_Action item_: Return the data below exactly, please, but drop the pictures.

_Records supplied_:
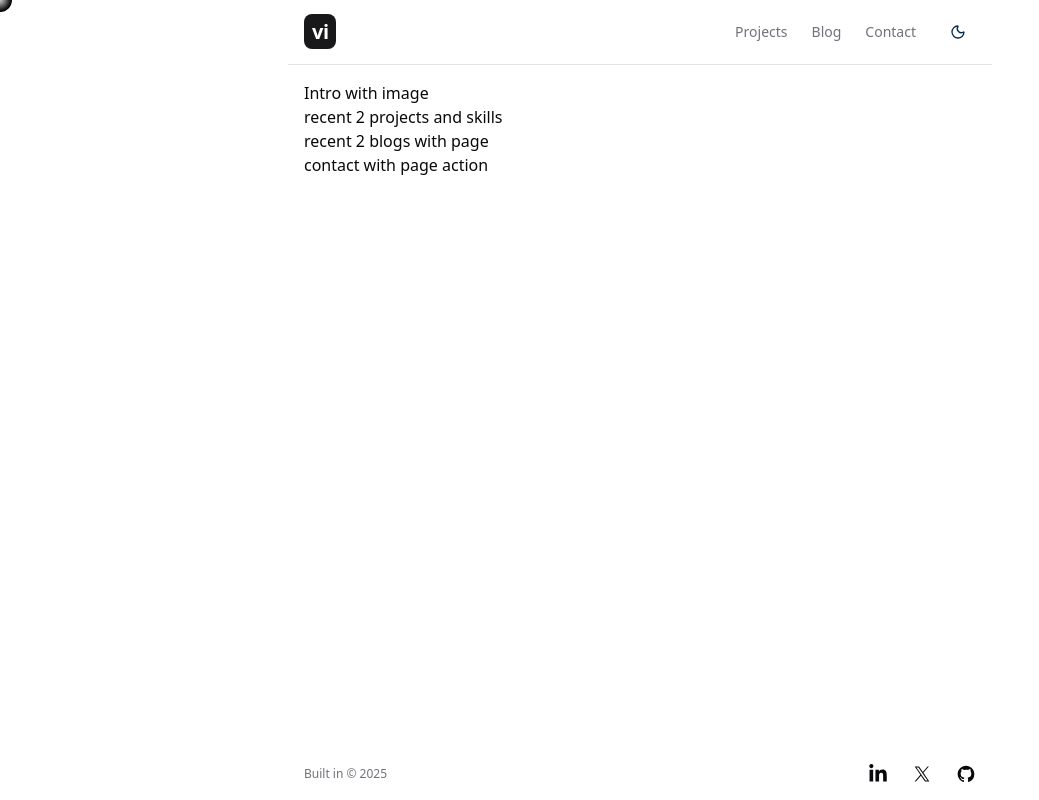
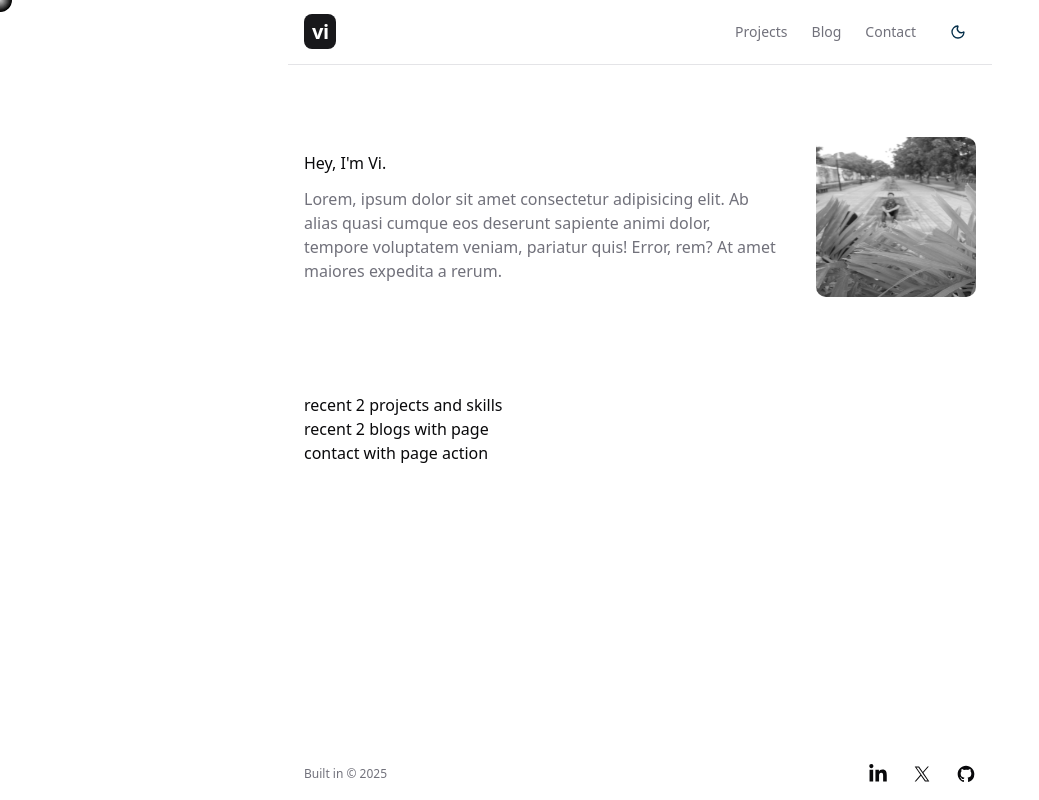
Before and after one commit to blockvished/jcmvishael, a Next.js app: page / in a window 1280 px wide. Shown: the whole page, without its empty margins (0-1039 px from the left). Built offline with nearby package versions, Linux system fonts and the light colour scheme.

Commit message:
added pfp to intro

```diff
--- a/src/components/intro.tsx
+++ b/src/components/intro.tsx
@@ -1,9 +1,25 @@
-import React from 'react'
+import Image from 'next/image'
+import pfp from '@/public/pfp.png'
 
-function Intro() {
+export default function Intro() {
   return (
-    <div>Intro with image</div>
+    <section className='flex flex-col-reverse items-start gap-x-10 gap-y-4 pt-14 pb-24 md:flex-row md:items-center'>
+      <div className='mt-4 flex-1 md:mt-0'>
+        <h1 className='title no-underline'>Hey, I&#39;m Vi.</h1>
+        <p className='mt-3 font-light text-muted-foreground'>
+          Lorem, ipsum dolor sit amet consectetur adipisicing elit. Ab alias quasi cumque eos deserunt sapiente animi dolor, tempore voluptatem veniam, pariatur quis! Error, rem? At amet maiores expedita a rerum.
+        </p>
+      </div>
+      <div className='relative'>
+        <Image
+          className='flex-1 rounded-lg w-40 h-40 grayscale'
+          src={`/vi.png`}
+          alt='Vishal'
+          width={105}
+          height={105}
+          priority
+        />
+      </div>
+    </section>
   )
 }
-
-export default Intro
```
Also changed, not shown: public/vi.png (added).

_Answer section_:
Before and after one commit to blockvished/jcmvishael, a Next.js app: page / in a window 1280 px wide. Shown: the whole page, without its empty margins (0-1039 px from the left). Built offline with nearby package versions, Linux system fonts and the light colour scheme.

Commit message:
added pfp to intro

```diff
--- a/src/components/intro.tsx
+++ b/src/components/intro.tsx
@@ -1,9 +1,25 @@
-import React from 'react'
+import Image from 'next/image'
+import pfp from '@/public/pfp.png'
 
-function Intro() {
+export default function Intro() {
   return (
-    <div>Intro with image</div>
+    <section className='flex flex-col-reverse items-start gap-x-10 gap-y-4 pt-14 pb-24 md:flex-row md:items-center'>
+      <div className='mt-4 flex-1 md:mt-0'>
+        <h1 className='title no-underline'>Hey, I&#39;m Vi.</h1>
+        <p className='mt-3 font-light text-muted-foreground'>
+          Lorem, ipsum dolor sit amet consectetur adipisicing elit. Ab alias quasi cumque eos deserunt sapiente animi dolor, tempore voluptatem veniam, pariatur quis! Error, rem? At amet maiores expedita a rerum.
+        </p>
+      </div>
+      <div className='relative'>
+        <Image
+          className='flex-1 rounded-lg w-40 h-40 grayscale'
+          src={`/vi.png`}
+          alt='Vishal'
+          width={105}
+          height={105}
+          priority
+        />
+      </div>
+    </section>
   )
 }
-
-export default Intro
```
Also changed, not shown: public/vi.png (added).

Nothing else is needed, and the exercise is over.